A World Without Email – Year 2, Weeks 11 to 14 (Email as a Collaboration Tool? No, Thanks!)

Gran Canaria - Driving through the countrysideDuring the course of yesterday a couple of tweets (Thanks, Sandy & Stewart!) over at Twitter (Where I nowadays get most of my dynamic feeds, I must admit) I got a couple of strong reminders to eventually share with folks a quick update on how I have been doing over the last few days, in this case, weeks, living "A World Without Email", that is, giving up e-mail at work. And here I am, once again, putting together another blog post where I will be sharing a quick update on how things are going.

I cannot believe that it’s been four weeks already since I last blogged on the topic, but I guess that’s what happens when you keep having fun, eh? However, I am starting to think that it may not be such a bad idea to eventually share the progress reports over at my Flickr account on a weekly basis and then perhaps recap every month on a single blog post detailing what’s been going on throughout those weeks.

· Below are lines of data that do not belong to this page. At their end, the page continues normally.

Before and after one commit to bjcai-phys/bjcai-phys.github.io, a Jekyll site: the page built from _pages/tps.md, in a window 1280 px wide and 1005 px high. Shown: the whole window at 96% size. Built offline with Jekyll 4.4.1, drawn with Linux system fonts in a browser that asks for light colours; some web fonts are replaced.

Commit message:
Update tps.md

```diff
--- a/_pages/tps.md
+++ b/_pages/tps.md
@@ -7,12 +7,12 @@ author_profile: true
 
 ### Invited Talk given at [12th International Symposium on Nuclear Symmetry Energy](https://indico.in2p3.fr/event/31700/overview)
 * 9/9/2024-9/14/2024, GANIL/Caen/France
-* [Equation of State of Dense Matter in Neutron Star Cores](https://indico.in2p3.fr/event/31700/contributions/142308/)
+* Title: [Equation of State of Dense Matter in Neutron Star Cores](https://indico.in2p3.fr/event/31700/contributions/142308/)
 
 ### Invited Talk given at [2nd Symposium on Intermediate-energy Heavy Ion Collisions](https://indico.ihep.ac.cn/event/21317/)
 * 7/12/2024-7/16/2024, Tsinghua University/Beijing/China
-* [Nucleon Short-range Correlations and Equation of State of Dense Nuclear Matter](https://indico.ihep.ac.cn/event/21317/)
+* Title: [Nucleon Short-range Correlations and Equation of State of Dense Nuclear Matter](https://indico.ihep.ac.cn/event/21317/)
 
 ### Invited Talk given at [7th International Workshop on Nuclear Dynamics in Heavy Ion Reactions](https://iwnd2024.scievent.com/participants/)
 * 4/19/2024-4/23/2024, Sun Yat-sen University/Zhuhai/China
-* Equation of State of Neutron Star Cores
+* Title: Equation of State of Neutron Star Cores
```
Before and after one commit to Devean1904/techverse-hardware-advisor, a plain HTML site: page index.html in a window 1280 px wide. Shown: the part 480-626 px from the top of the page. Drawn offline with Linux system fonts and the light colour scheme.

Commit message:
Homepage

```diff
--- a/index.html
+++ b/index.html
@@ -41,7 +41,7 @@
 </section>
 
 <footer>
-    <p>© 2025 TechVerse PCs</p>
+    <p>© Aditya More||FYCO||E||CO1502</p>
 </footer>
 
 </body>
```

That way I will avoid boring you to death with countless progress reports entries on this blog on detailing what it is like not using email at work. I know I may not be able to share some further insights on interesting links I may bump into, but I think I am willing to give it a try.

If you would want to still see those weekly progress reports here in this blog, leave a quick comment sharing thoughts and I will try to accommodate accordingly. For now though I am just going to point you to each of the different weekly reports from the last four weeks and just share with you a screen shot from the last one of those, so that you can see what’s been happening. Thus here it goes:

A World Without Email - Year 2, Week 14

As you would be able to see, things have been going exceedingly well over the last few weeks, except perhaps for last week, week 14, where both Wednesday and Thursday were just far too email centric and I think I may know what the reason was. People couldn’t find me online readily to engage through my usual various social software tools, more than anything else because of how incredibly busy those couple of days were with what I call meetings galore, which means people decided to send me an email instead. That would teach me again next time to take care of my agenda and schedule much better than what I did last week!

Either way, the rest of the other weeks things have settled down on that limit of roughly 20 to 30 emails a week, which I think is rather nice if I compare the results during those very same weeks last year. I was just getting started with the experiment and was averaging 42 emails a week. This time around, in year 2, that average is down to 27 emails a week, which means that, if things continue to go like they did last year, by the end of this year I may have well exceeded my follow up challenge of receiving 20 or less emails a week on a really consistent basis. Exciting stuff! I can’t wait to see what would happen then, but I guess we will have to wait and go step by step …

Ok, now on to the interesting couple of links I would want to share with you folks to give you an idea of how I think email is going to have a tough time surviving in its current (mis)use. Let’s get things rolling!

Five people collaborating on a tender via mail…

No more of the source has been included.